* **Requirement**
Scan the listing below for the word "Navbar", then copy each line that has it.

------ Dataset extract

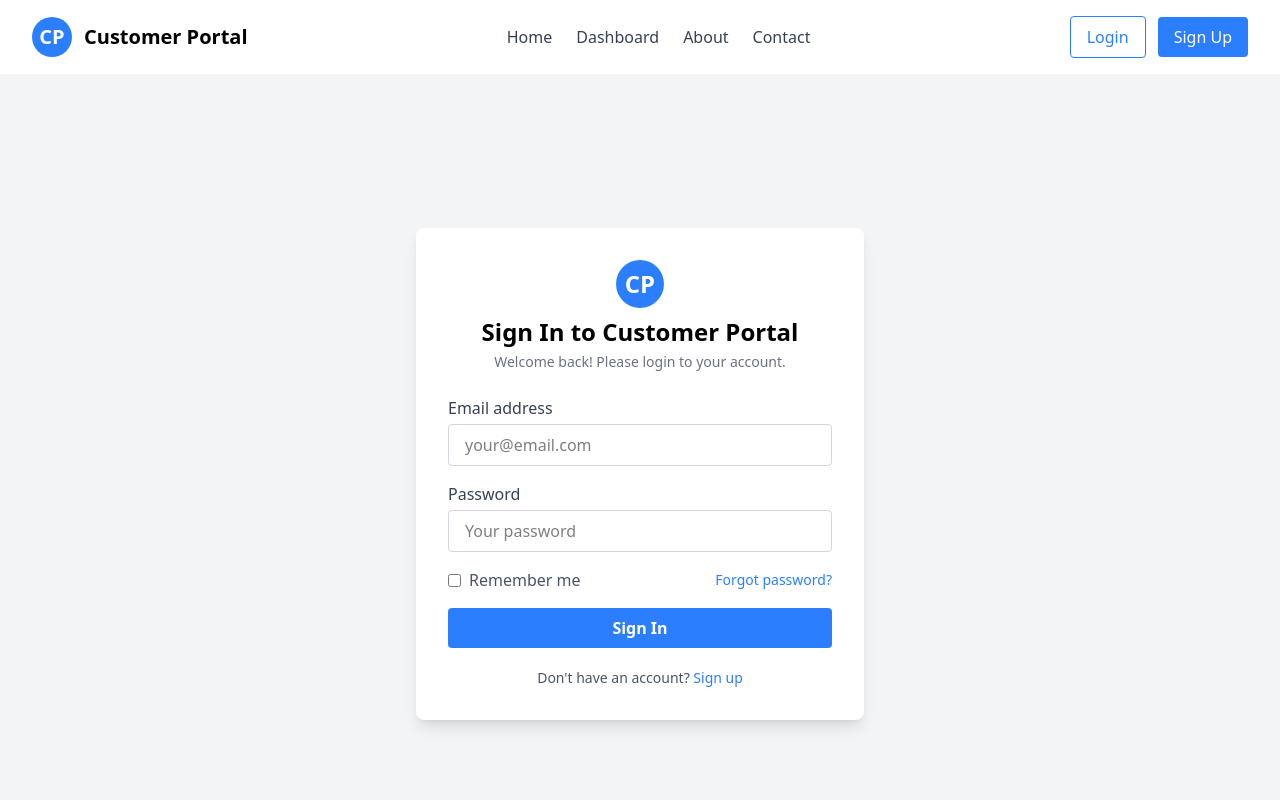
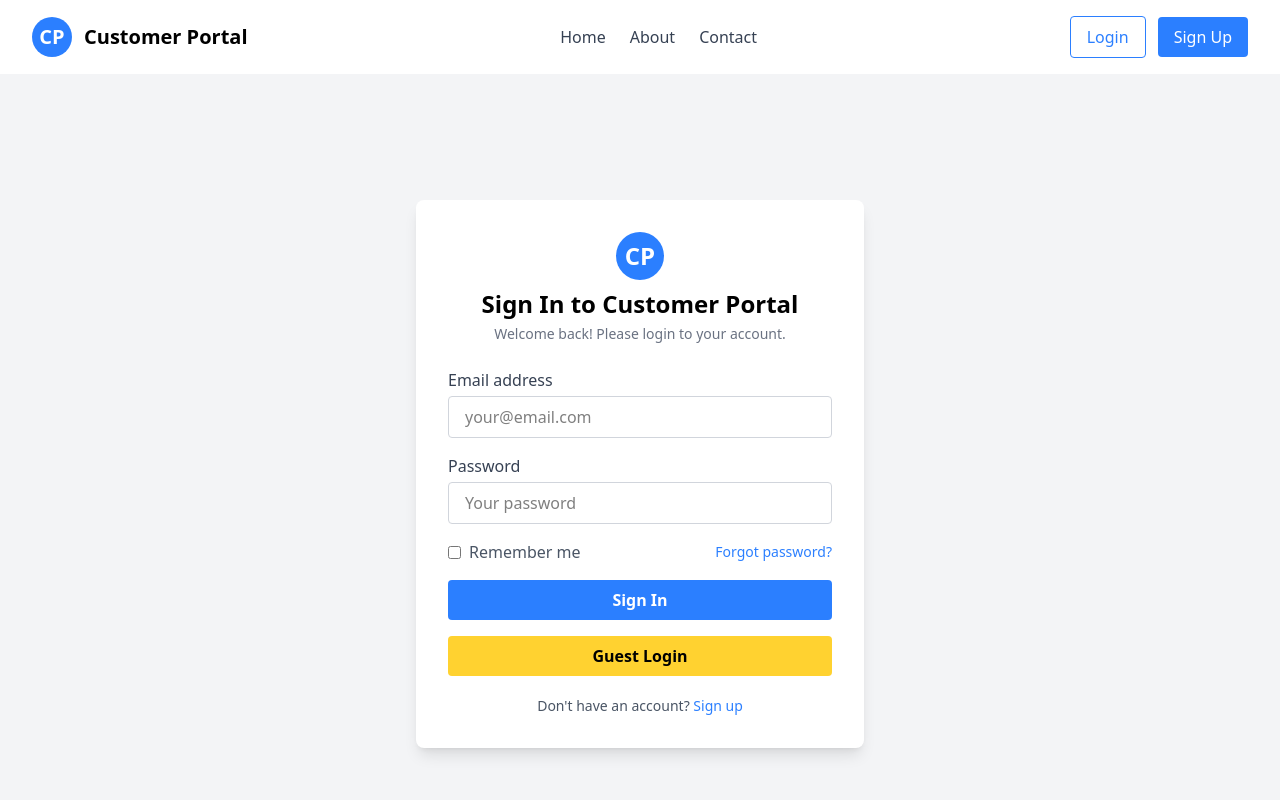
Before and after one commit to Krunaljumde24/react-customer-portal, a React (Vite) app: page /login in a window 1280 px wide. Shown: the top 800 px of the page. Built offline with nearby package versions, Linux system fonts and the light colour scheme.

Commit message:
added auth context and customer view route:

```diff
--- a/src/components/CustomerView.jsx
+++ b/src/components/CustomerView.jsx
@@ -2,9 +2,9 @@ import React from "react";
 
 function CustomerView() {
   return (
-    <div className="bg-gray-100 min-h-screen font-sans">
+    <div className="bg-gray-100 min-h-screen font-sans pt-6">
       {/* Header */}
-      <div className="bg-white shadow-sm p-4 flex items-center justify-between">
+      {/* <div className="bg-white shadow-sm p-4 flex items-center justify-between">
         <div className="flex items-center space-x-2">
           <div className="bg-blue-500 rounded-full p-2 text-white">
             <svg width="24" height="24" fill="none">
@@ -20,9 +20,9 @@ function CustomerView() {
           className="border px-3 py-1 rounded focus:outline-none"
           placeholder="Search customers..."
         />
-      </div>
+      </div> */}
       {/* Top Card */}
-      <div className="bg-white rounded shadow mt-6 mx-8 p-6 flex items-center justify-between">
+      <div className="bg-white rounded shadow mx-8 p-6 flex items-center justify-between">
         <div className="flex items-center space-x-4">
           <div className="bg-blue-500 text-white rounded-full h-16 w-16 flex items-center justify-center text-3xl font-bold">
             SJ
--- a/src/components/Login.jsx
+++ b/src/components/Login.jsx
@@ -1,7 +1,10 @@
-import React, { useState } from "react";
+import React, { useContext, useState } from "react";
 import { useNavigate, Link } from "react-router-dom";
+import { AuthContext } from "../context/AuthContext";
 
 export default function Login() {
+  const { authDetail, setAuthDetails } = useContext(AuthContext);
+
   const [email, setEmail] = useState("");
   const [password, setPassword] = useState("");
   const [error, setError] = useState("");
@@ -21,6 +24,16 @@ export default function Login() {
     }, 400);
   };
 
+  const handleGuestLogin = () => {
+    setAuthDetails({
+      isLoggedIn: true,
+      username: "kjumde1",
+    });
+    setTimeout(() => {
+      navigate("/dashboard");
+    }, 400);
+  };
+
   return (
     <div className="min-h-screen flex items-center justify-center bg-gray-100">
       <div className="bg-white shadow-lg rounded-lg p-8 w-full max-w-md">
@@ -29,8 +42,12 @@ export default function Login() {
           <div className="bg-blue-500 text-white rounded-full h-12 w-12 flex items-center justify-center font-bold text-2xl mb-2">
             CP
           </div>
-          <h2 className="text-2xl font-bold mb-1">Sign In to Customer Portal</h2>
-          <p className="text-gray-500 text-sm">Welcome back! Please login to your account.</p>
+          <h2 className="text-2xl font-bold mb-1">
+            Sign In to Customer Portal
+          </h2>
+          <p className="text-gray-500 text-sm">
+            Welcome back! Please login to your account.
+          </p>
         </div>
 
         {/* Error */}
@@ -41,7 +58,10 @@ export default function Login() {
         )}
         <form onSubmit={handleSubmit} className="space-y-4">
           <div>
-            <label className="block font-medium text-gray-700 mb-1" htmlFor="email">
+            <label
+              className="block font-medium text-gray-700 mb-1"
+              htmlFor="email"
+            >
               Email address
             </label>
             <input
@@ -56,7 +76,10 @@ export default function Login() {
             />
           </div>
           <div>
-            <label className="block font-medium text-gray-700 mb-1" htmlFor="password">
+            <label
+              className="block font-medium text-gray-700 mb-1"
+              htmlFor="password"
+            >
               Password
             </label>
             <input
@@ -74,7 +97,10 @@ export default function Login() {
             <label className="text-gray-600 flex items-center">
               <input type="checkbox" className="mr-2" /> Remember me
             </label>
-            <Link to="/forgot" className="text-blue-500 hover:underline text-sm">
+            <Link
+              to="/forgot"
+              className="text-blue-500 hover:underline text-sm"
+            >
               Forgot password?
             </Link>
           </div>
@@ -84,10 +110,20 @@ export default function Login() {
           >
             Sign In
           </button>
+          <button
+            type="button"
+            className="w-full bg-amber-300 hover:bg-amber-500 text-black rounded py-2 font-semibold transition"
+            onClick={handleGuestLogin}
+          >
+            Guest Login
+          </button>
         </form>
         <div className="text-center mt-5 text-gray-600 text-sm">
           Don't have an account?{" "}
-          <Link to="/signup" className="text-blue-500 hover:underline font-medium">
+          <Link
+            to="/signup"
+            className="text-blue-500 hover:underline font-medium"
+          >
             Sign up
           </Link>
         </div>
--- a/src/components/Navbar.jsx
+++ b/src/components/Navbar.jsx
@@ -1,7 +1,17 @@
-import React from "react";
+import React, { useContext } from "react";
 import { NavLink } from "react-router-dom";
+import { AuthContext } from "../context/AuthContext";
 
 export default function Navbar() {
+  const { authDetails, setAuthDetails } = useContext(AuthContext);
+
+  const handleLogout = () => {
+    setAuthDetails({
+      isLoggedIn: false,
+      username: null,
+    });
+  };
+
   return (
     <nav className="bg-white shadow flex items-center justify-between px-8 py-4">
       {/* Logo & Portal Name */}
@@ -13,6 +23,21 @@ export default function Navbar() {
       </div>
       {/* Links */}
       <div className="flex items-center space-x-6">
+        {authDetails.isLoggedIn ? (
+          <>
+            <NavLink
+              to="/dashboard"
+              className={({ isActive }) =>
+                isActive
+                  ? "text-blue-600 font-semibold"
+                  : "text-gray-700 hover:text-blue-500"
+              }
+            >
+              Dashboard
+            </NavLink>
+          </>
+        ) : (
+          <>
             <NavLink
               to="/"
               className={({ isActive }) =>
@@ -22,16 +47,6 @@ export default function Navbar() {
               }
             >
               Home
-        </NavLink>
-        <NavLink
-          to="/dashboard"
-          className={({ isActive }) =>
-            isActive
-              ? "text-blue-600 font-semibold"
-              : "text-gray-700 hover:text-blue-500"
-          }
-        >
-          Dashboard
             </NavLink>
             <NavLink
               to="/about"
@@ -53,9 +68,20 @@ export default function Navbar() {
             >
               Contact
             </NavLink>
+          </>
+        )}
       </div>
       {/* Auth Actions (optional demo) */}
       <div className="flex items-center space-x-3">
+        {authDetails.isLoggedIn ? (
+          <button
+            className="px-4 py-2 rounded bg-red-400 text-white font-medium hover:bg-blue-600"
+            onClick={handleLogout}
+          >
+            Logout
+          </button>
+        ) : (
+          <>
             <NavLink to="/login">
               <button className="px-4 py-2 border rounded border-blue-500 text-blue-500 font-medium hover:bg-blue-50">
                 Login
@@ -66,6 +92,8 @@ export default function Navbar() {
                 Sign Up
               </button>
             </NavLink>
+          </>
+        )}
       </div>
     </nav>
   );
--- a/src/components/SignUp.jsx
+++ b/src/components/SignUp.jsx
@@ -32,7 +32,7 @@ export default function SignUp() {
     // Simulated signup – replace with real signup logic
     setError("");
     setTimeout(() => {
-      navigate("/dashboard");
+      navigate("/login");
     }, 500);
   };
 
--- /dev/null
+++ b/src/context/AuthContext.jsx
@@ -0,0 +1,16 @@
+import { createContext, useState } from "react";
+
+export const AuthContext = createContext();
+
+export const AuthContextProvider = ({ children }) => {
+  const [authDetails, setAuthDetails] = useState({
+    isLoggedIn: false,
+    username: null,
+  });
+
+  return (
+    <AuthContext.Provider value={{ authDetails, setAuthDetails }}>
+      {children}
+    </AuthContext.Provider>
+  );
+};
```
Also changed, not shown: src/main.jsx (+14 -1 lines). Lines whose indentation alone changed are shown as unchanged.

------------

* **Response to this exercise**
--- a/src/components/Navbar.jsx
+++ b/src/components/Navbar.jsx
 export default function Navbar() {
@@ -13,6 +23,21 @@ export default function Navbar() {
@@ -22,16 +47,6 @@ export default function Navbar() {
@@ -53,9 +68,20 @@ export default function Navbar() {
@@ -66,6 +92,8 @@ export default function Navbar() {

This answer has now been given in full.